Rocket Propulsion

Impluse And Momentum of Class 11

Consider a rocket of mass M with fuel of mass Δm. Their common velocity is v relative to some inertial frame. When the rocket engines are fired, the gases expelled backward with an exhaust velocity = −vex relative to the rocket. This is a fixed quantity determined by the design of the engine and the type of fuel. If the rocket’s velocity changes to relative to the inertial frame, then the velocity of gas with respect to the frame will be

= (−vex+ v + Δv)

Applying the law of conservation of momentum, we get

(M + Δm) v = M(v + Δv) + Δm(-vex+ v + Δv)

After some cancellation we find

0 = MΔv + Δm(-vex + Δv)

If both Δv and Δm are small quantities relative to v and M, respectively, their product , ΔvΔm, is negligible in comparison with the other terms, and we are left with

Δv = vex(9.30)

Since an increase in the mass of the expelled gases corresponds exactly to the loss in mass of the rocket system, we have Δm = -ΔM. In the limit as ΔM → 0 equation (9.30) becomes

dv = -vex

On integrating both sides,

we find

vf– vi= vex ln(9.31)

Example 9.19

The mass of a rocket is 2.8 × 106 kg at the launch time. Of this, 2 × 106 kg is fuel. The exhaust speed is 2500 m/s and the fuel is ejected at the rate of 1.4 × 104 kg/s.

(a) Find the thrust of the rocket

(b) What is its initial acceleration at launch time? Ignore air resistance.


(a) The magnitude of the thrust is given by

Thrust = vex = (2500)(1.4 × 104) = 3.5 × 107 N

(b)Using equation

We get the acceleration

a =

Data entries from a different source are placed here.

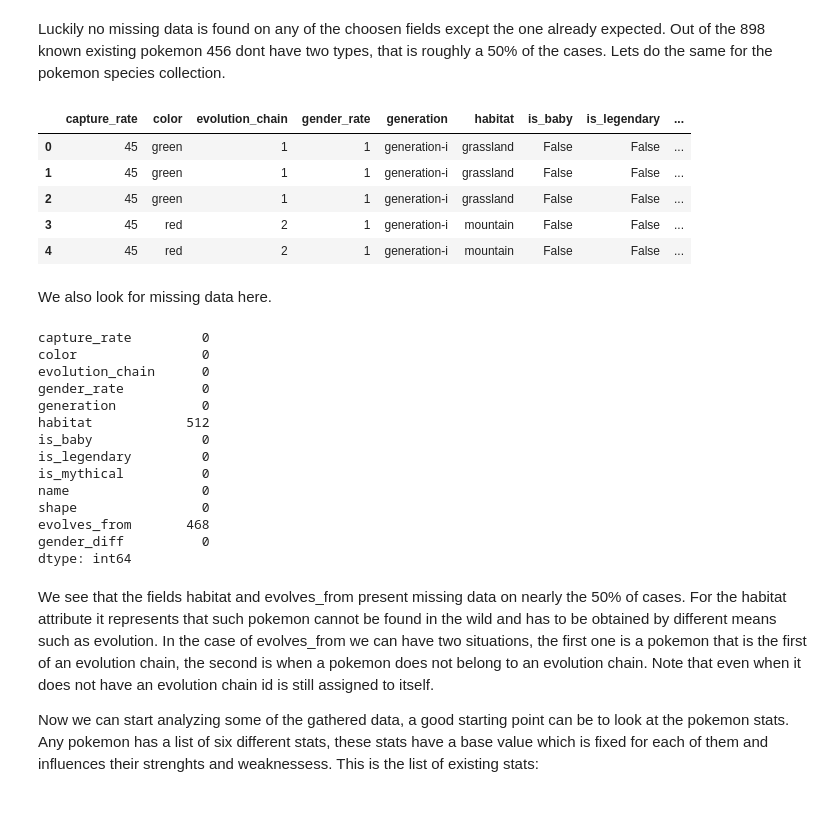
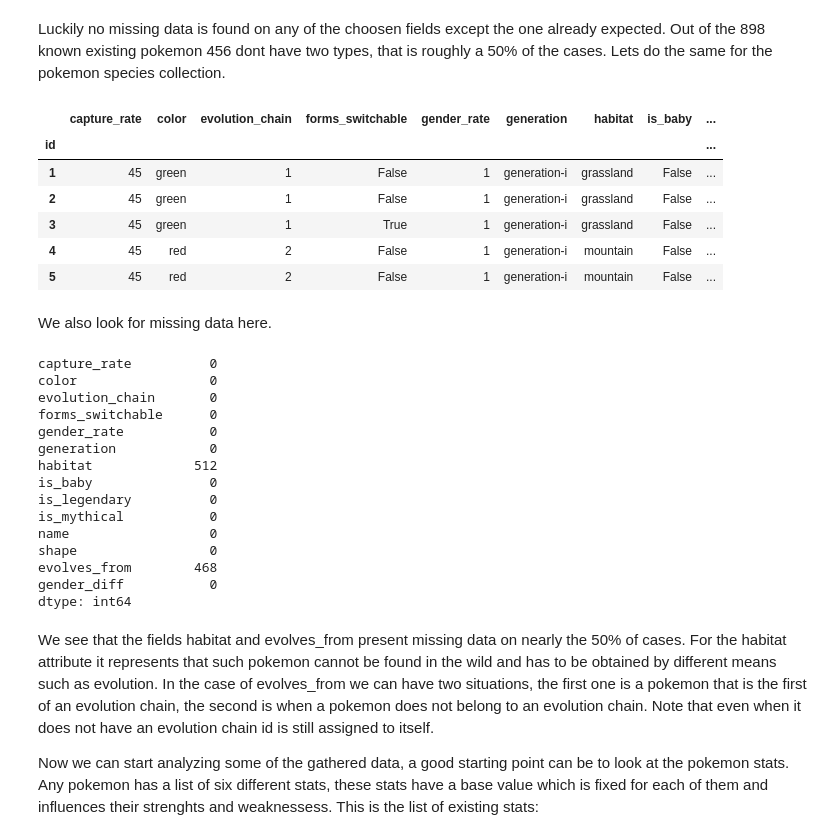
Before and after one commit to Bernatmago/PokeAPI-Analysis, a Jupyter notebook: pokemon_notebook.ipynb, the cells around one changed output. Drawn from its saved outputs; the diff is of its cells as text; code cells hidden in the pictures; blank space fills up the shorter version.

```diff
--- a/pokemon_notebook.ipynb
+++ b/pokemon_notebook.ipynb
@@ -161,50 +164,53 @@ Luckily no missing data is found on any of the choosen fields except the one alr
 # %%
 # Load a projection pokemon-species collection into a dataframe
 species = db['species']
 
 proj = {
+    'id': 1,
     'capture_rate': 1,
     'color': 1,
     'evolution_chain': 1,
-    'formw_switchable': 1,
+    'forms_switchable': 1,
     'gender_rate': 1,
     'generation': 1,
     'habitat': 1,
     'is_baby': 1,
     'is_legendary': 1,
     'is_mythical': 1,
     'name': 1,
     'shape': 1,
     'evolves_from': 1,
     'gender_diff': 1
 }
-df2 = query_df(species, {}, proj)
+df2 = query_df(species, {}, proj).set_index('id')
 df2.head()
 # %% [output]
-|  | capture_rate | color | evolution_chain | gender_rate | generation | habitat | is_baby | is_legendary | ... |
-| 0 | 45 | green | 1 | 1 | generation-i | grassland | False | False | ... |
-| 1 | 45 | green | 1 | 1 | generation-i | grassland | False | False | ... |
-| 2 | 45 | green | 1 | 1 | generation-i | grassland | False | False | ... |
-| 3 | 45 | red | 2 | 1 | generation-i | mountain | False | False | ... |
-| 4 | 45 | red | 2 | 1 | generation-i | mountain | False | False | ... |
+|  | capture_rate | color | evolution_chain | forms_switchable | gender_rate | generation | habitat | is_baby | ... |
+| id |  |  |  |  |  |  |  |  | ... |
+| 1 | 45 | green | 1 | False | 1 | generation-i | grassland | False | ... |
+| 2 | 45 | green | 1 | False | 1 | generation-i | grassland | False | ... |
+| 3 | 45 | green | 1 | True | 1 | generation-i | grassland | False | ... |
+| 4 | 45 | red | 2 | False | 1 | generation-i | mountain | False | ... |
+| 5 | 45 | red | 2 | False | 1 | generation-i | mountain | False | ... |
 # %% [markdown]
 We also look for missing data here.
 # %%
 df2.isnull().sum()
 # %% [output]
-capture_rate         0
-color                0
-evolution_chain      0
-gender_rate          0
-generation           0
-habitat            512
-is_baby              0
-is_legendary         0
-is_mythical          0
-name                 0
-shape                0
-evolves_from       468
-gender_diff          0
+capture_rate          0
+color                 0
+evolution_chain       0
+forms_switchable      0
+gender_rate           0
+generation            0
+habitat             512
+is_baby               0
+is_legendary          0
+is_mythical           0
+name                  0
+shape                 0
+evolves_from        468
+gender_diff           0
 dtype: int64
 # %% [markdown]
 We see that the fields habitat and evolves_from present missing data on nearly the 50% of cases. For the habitat attribute it represents that such pokemon cannot be found in the wild and has to be obtained by different means such as evolution. In the case of evolves_from we can have two situations, the first one is a pokemon that is the first of an evolution chain, the second is when a pokemon does not belong to an evolution chain. Note that even when it does not have an evolution chain id is still assigned to itself.
```
Also changed, not shown: parts of 19 cells of this notebook.
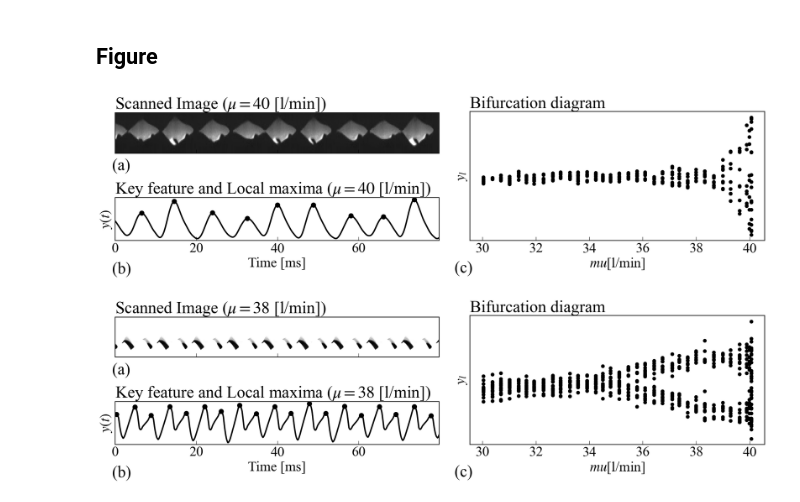
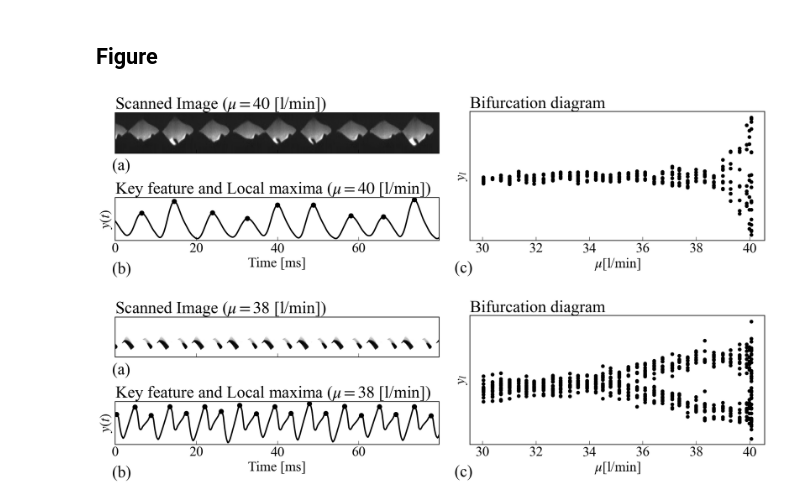
Before and after one commit to TakumiInoue0628/NDA-VFS-ML, a Jupyter notebook: src/3-Videodata-modeling/NLP_fig05-06.ipynb, the cells around one changed output. Drawn from its saved outputs; the diff is of its cells as text; code cells hidden in the pictures.

```diff
--- a/src/3-Videodata-modeling/NLP_fig05-06.ipynb
+++ b/src/3-Videodata-modeling/NLP_fig05-06.ipynb
@@ -101,34 +101,34 @@ fig = NLP({
             'xtick.major.size':8,
             'ytick.major.size':8,
             })
 
 param_num = -2
 fig.figure05(
             bifurcation_video_data_vf_list[param_num],
             bifurcation_data_vf_list[param_num], bifurcation_data_vf_list_discreted[param_num], bifurcation_data_vf_list_discreted_index[param_num], bifurcation_t_data_vf_list[param_num],
             bifurcation_data_vf_list_discreted, bifurcation_parameter_vf_list,
             figsize=(25, 5), width_ratios=[1.1, 1], wspace=0.1, height_ratios=[1, 1], hspace=1,
             title1='Scanned Image ('+r'$\mu=40$'+' [l/min])', title2='Key feature and Local maxima ('+r'$\mu=40$'+' [l/min])', title3='Bifurcation diagram',
             aspect=2.5, gamma=0.8,
             lw_lv=3, c_lv='k', label_lv='Latent vector',
             marker_lv_lm='o', s_lv_lm=10, c_lv_lm='k', label_lv_lm='Local maxima', xlabel1='Time [ms]', ylabel1=r'$y(t)$',
-                xlim=(None, None), ylim=(None, None), xlabel2=r'$mu $'+'[l/min]', ylabel2=r'$y_l$', marker='.', c='k', s=200,
+                xlim=(None, None), ylim=(None, None), xlabel2=r'$\mu $'+'[l/min]', ylabel2=r'$y_l$', marker='.', c='k', s=200,
             panel_list = ['(a)', '(b)', '(c)'], panel_xy_list=[(0.39, 0.34), (0.39, 0.45), (0.37, 0.96)], panel_fontsize=35,
             save_png=None, save_eps=None)
 
 param_num = -9
 fig.figure05(
                 bifurcation_video_data_fvf_list[param_num],
                 bifurcation_data_fvf_list[param_num], bifurcation_data_fvf_list_discreted[param_num], bifurcation_data_fvf_list_discreted_index[param_num], bifurcation_t_data_fvf_list[param_num],
                 bifurcation_data_fvf_list_discreted, bifurcation_parameter_fvf_list,
                 figsize=(25, 5), width_ratios=[1.1, 1], wspace=0.1, height_ratios=[1, 1], hspace=1,
                 title1='Scanned Image ('+r'$\mu=38$'+' [l/min])', title2='Key feature and Local maxima ('+r'$\mu=38$'+' [l/min])', title3='Bifurcation diagram',
                 aspect=1.4, gamma=0.5,
                 lw_lv=3, c_lv='k', label_lv='Latent vector',
                 marker_lv_lm='o', s_lv_lm=10, c_lv_lm='k', label_lv_lm='Local maxima', xlabel1='Time [ms]', ylabel1=r'$y(t)$',
-                xlim=(None, None), ylim=(None, None), xlabel2=r'$mu $'+'[l/min]', ylabel2=r'$y_l$', marker='.', c='k', s=200,
+                xlim=(None, None), ylim=(None, None), xlabel2=r'$\mu $'+'[l/min]', ylabel2=r'$y_l$', marker='.', c='k', s=200,
                 panel_list = ['(a)', '(b)', '(c)'], panel_xy_list=[(0.39, 0.34), (0.39, 0.45), (0.37, 0.96)], panel_fontsize=35,
                 save_png=None, save_eps=None)
 # %% [output]
-[figure, old version]
+[figure, new version]
-[figure, old version]
+[figure, new version]
```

= -g + vex= -9.8 + 12.5 = +2.7 m/s2

Talk to Our counsellor